Sunday, October 23, 2011

Photoshop, Illustrator & InDesign: When to use what

If you're planning on doing some basic design or photo work for yourself, it's important to know the differences between the basic Adobe Creative Suite programs. One of the most basic packages Adobe offers is the Creative Suite Design Premium; this includes Photoshop, Illustrator, and InDesign. You might want all three, you might only want one. So, how do you know what's good for you?


If you're dealing with photographs, you're most likely going to want to work in Photoshop — the name is the big hint. When you're retouching photos, digitally cleaning up a little dust from your camera lens, brightening photos that came out to dark in an otherwise sunny location, or cropping unnecessary background clutter out of the picture, you'll want to do it all in Photoshop.

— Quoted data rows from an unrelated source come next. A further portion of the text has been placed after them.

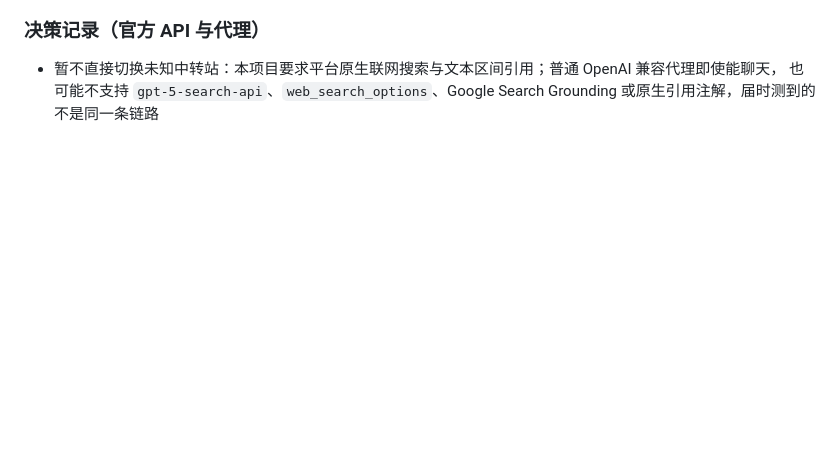
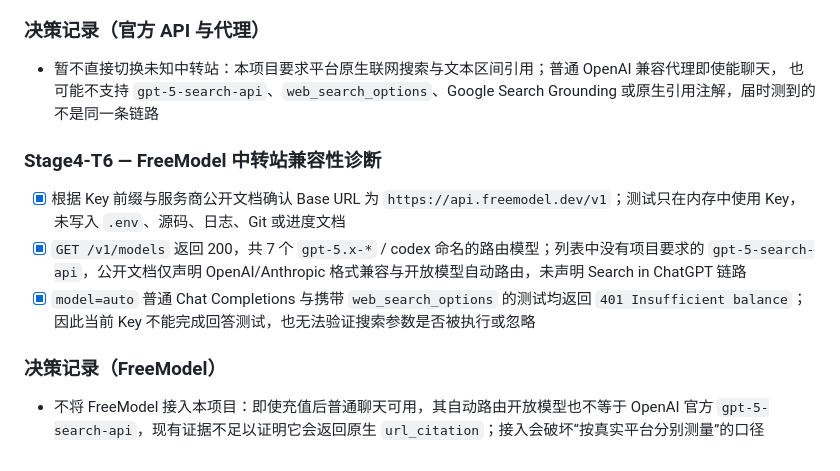
Before and after one commit to child-alive/ai-market-diagnostic, a Markdown page: PROGRESS.md, the part around the change. Drawn GitHub-style; blank space fills up the shorter version.

Commit message:
stage4: 完成中转站兼容性诊断

```diff
--- a/PROGRESS.md
+++ b/PROGRESS.md
@@ -266,3 +266,15 @@ Stage 0 ✅ / Stage 1 ✅（MVP 达成，已满足题目最低交付要求）/ S
 ### 决策记录（官方 API 与代理）
 - 暂不直接切换未知中转站：本项目要求平台原生联网搜索与文本区间引用；普通 OpenAI 兼容代理即使能聊天，
   也可能不支持 `gpt-5-search-api`、`web_search_options`、Google Search Grounding 或原生引用注解，届时测到的不是同一条链路
+
+### Stage4-T6 — FreeModel 中转站兼容性诊断
+- [x] 根据 Key 前缀与服务商公开文档确认 Base URL 为 `https://api.freemodel.dev/v1`；测试只在内存中使用 Key，
+      未写入 `.env`、源码、日志、Git 或进度文档
+- [x] `GET /v1/models` 返回 200，共 7 个 `gpt-5.x-*` / codex 命名的路由模型；列表中没有项目要求的
+      `gpt-5-search-api`，公开文档仅声明 OpenAI/Anthropic 格式兼容与开放模型自动路由，未声明 Search in ChatGPT 链路
+- [x] `model=auto` 普通 Chat Completions 与携带 `web_search_options` 的测试均返回
+      `401 Insufficient balance`；因此当前 Key 不能完成回答测试，也无法验证搜索参数是否被执行或忽略
+
+### 决策记录（FreeModel）
+- 不将 FreeModel 接入本项目：即使充值后普通聊天可用，其自动路由开放模型也不等于 OpenAI 官方
+  `gpt-5-search-api`，现有证据不足以证明它会返回原生 `url_citation`；接入会破坏“按真实平台分别测量”的口径
```
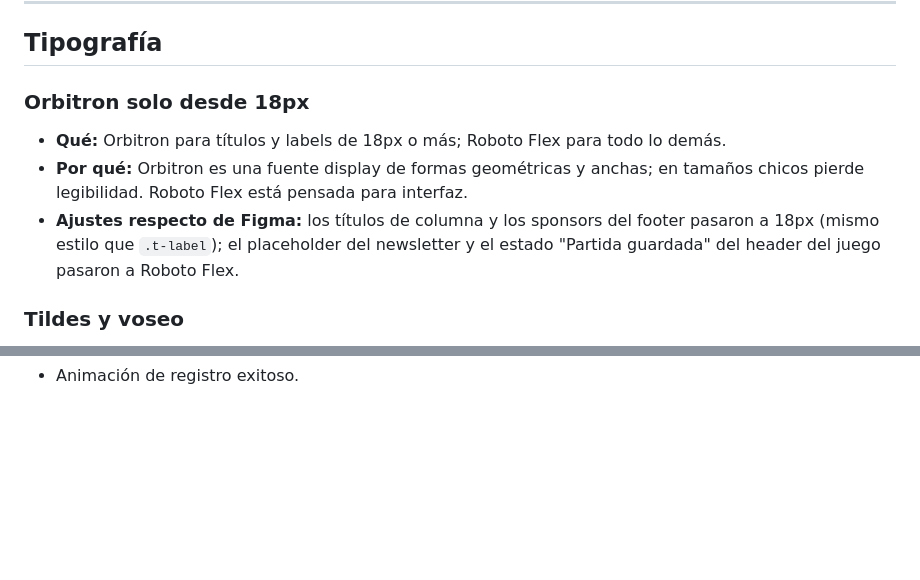
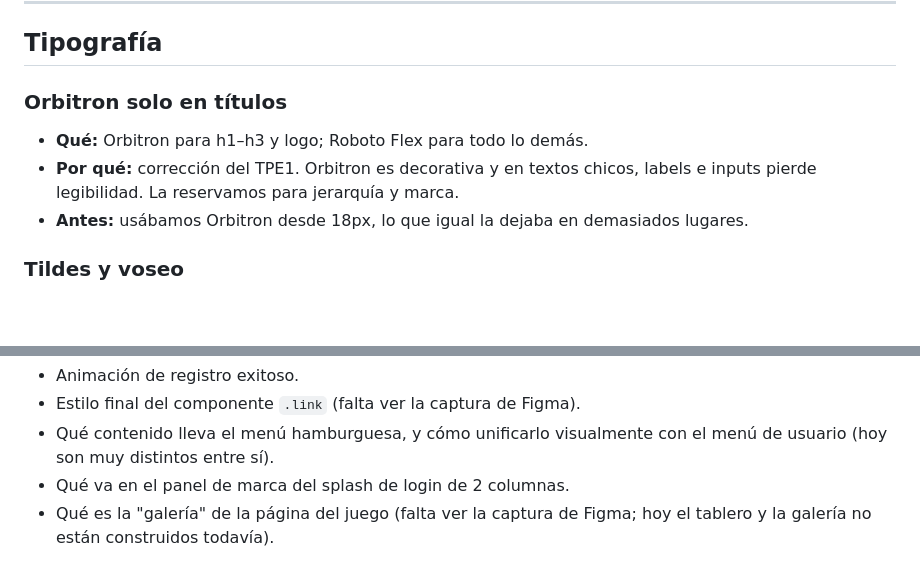
Before and after one commit to AgusMuzi79/warden_games, a Markdown page: DECISIONES.md, 2 parts joined by grey strips. Drawn GitHub-style; blank space fills up the shorter version.

```diff
--- a/DECISIONES.md
+++ b/DECISIONES.md
@@ -65,13 +65,11 @@ Este archivo es la base para justificar los patrones de diseño en la defensa.
 
 ## Tipografía
 
-### Orbitron solo desde 18px
-- **Qué:** Orbitron para títulos y labels de 18px o más; Roboto Flex para todo lo demás.
-- **Por qué:** Orbitron es una fuente display de formas geométricas y anchas; en tamaños
-  chicos pierde legibilidad. Roboto Flex está pensada para interfaz.
-- **Ajustes respecto de Figma:** los títulos de columna y los sponsors del footer pasaron
-  a 18px (mismo estilo que `.t-label`); el placeholder del newsletter y el estado
-  "Partida guardada" del header del juego pasaron a Roboto Flex.
+### Orbitron solo en títulos
+- **Qué:** Orbitron para h1–h3 y logo; Roboto Flex para todo lo demás.
+- **Por qué:** corrección del TPE1. Orbitron es decorativa y en textos chicos, labels
+  e inputs pierde legibilidad. La reservamos para jerarquía y marca.
+- **Antes:** usábamos Orbitron desde 18px, lo que igual la dejaba en demasiados lugares.
 
 ### Tildes y voseo
 - **Qué:** corregimos textos de Figma sin tilde ("Últimos", "Documentación", "Botón", "menú").
@@ -192 +239,7 @@ Este archivo es la base para justificar los patrones de diseño en la defensa.
 - Animación de registro exitoso.
+- Estilo final del componente `.link` (falta ver la captura de Figma).
+- Qué contenido lleva el menú hamburguesa, y cómo unificarlo visualmente con el
+  menú de usuario (hoy son muy distintos entre sí).
+- Qué va en el panel de marca del splash de login de 2 columnas.
+- Qué es la "galería" de la página del juego (falta ver la captura de Figma;
+  hoy el tablero y la galería no están construidos todavía).
```
Also changed, not shown: other parts of DECISIONES.md (+53 -4 lines), CLAUDE.md (+13 -12 lines).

Illustrator is a "vector based" program, which means if you're planning on designing something in a vectorized style, such as a logo, or working mainly with type and text, Illustrator would be the best choice. With a few exceptions, think about "illustrating" something in Illustrator — one of the main tools used in Illustrator is the pen tool. It's a daunting tool that cause many users to shy away from the program, but once you start to understand how it works and play around with the pen tool, it's a fun thing to create things with, including shapes and abstract images.


Generally understood to be a good platform to create multi-page documents in (e.g. books), InDesign is a good program where you can combine text and images. While you cannot heavily edit photos in InDesign like you can in Photoshop, if you want to combine photographs and text in flyers, posters, or small books, you can do this easily in InDesign. You'll be able to combine images and text without worrying about accidentally flattening layers (as in Photoshop) or directly affecting your photograph. If you think you have a basic understanding of Photoshop and Illustrator already, InDesign might be a good supplemental tool for you. This is a better alternative to programs such as Powerpoint (which should only be used for presentations, really) and Microsoft Publisher.

Let's not worry about InDesign for now and we'll focus on Photoshop and Illustrator first.


While you can still type and edit text in Photoshop, text may be treated as a rasterized image in Photoshop in your final product, which might cause blurriness or pixelation on the edges of larger display sized text if you're not careful. But, If you think that you'll be doing more photo editing work than designing, then Photoshop will most likely be your answer.

Illustrator can produce sharper images and objects, but cannot edit photos. You can draw and create shapes and images in Illustrator using the pen or shape tools (you can do this in Photoshop as well, but it is much easier in Illustrator). While Illustrator can do limited 3D rendering, its generally best known for its ability to generate 2D (flat) images sharply, also known as vectorized images or objects. For example, pineapples, cucumbers, and oranges!

These are just the basic ideas of each program — you aren't limited to playing with text in Illustrator, as Photoshop can produce some wonderful typographic-centered images as well! Each program has its strengths and weaknesses, and I'll be touching on specific features and tools in future EBAC Design posts.

Have questions? Looking forward to next Sunday's Design Tips and want to know or learn something specific? Comment!

Cheese + butter,
Mayene Design

: : : : : : : : : : : : : : : :

1 comment:

  1. I love this post. Thank you for the information it is really helpful to the less design savvy like me!


Comments, feedback, or suggestions? Let us know here: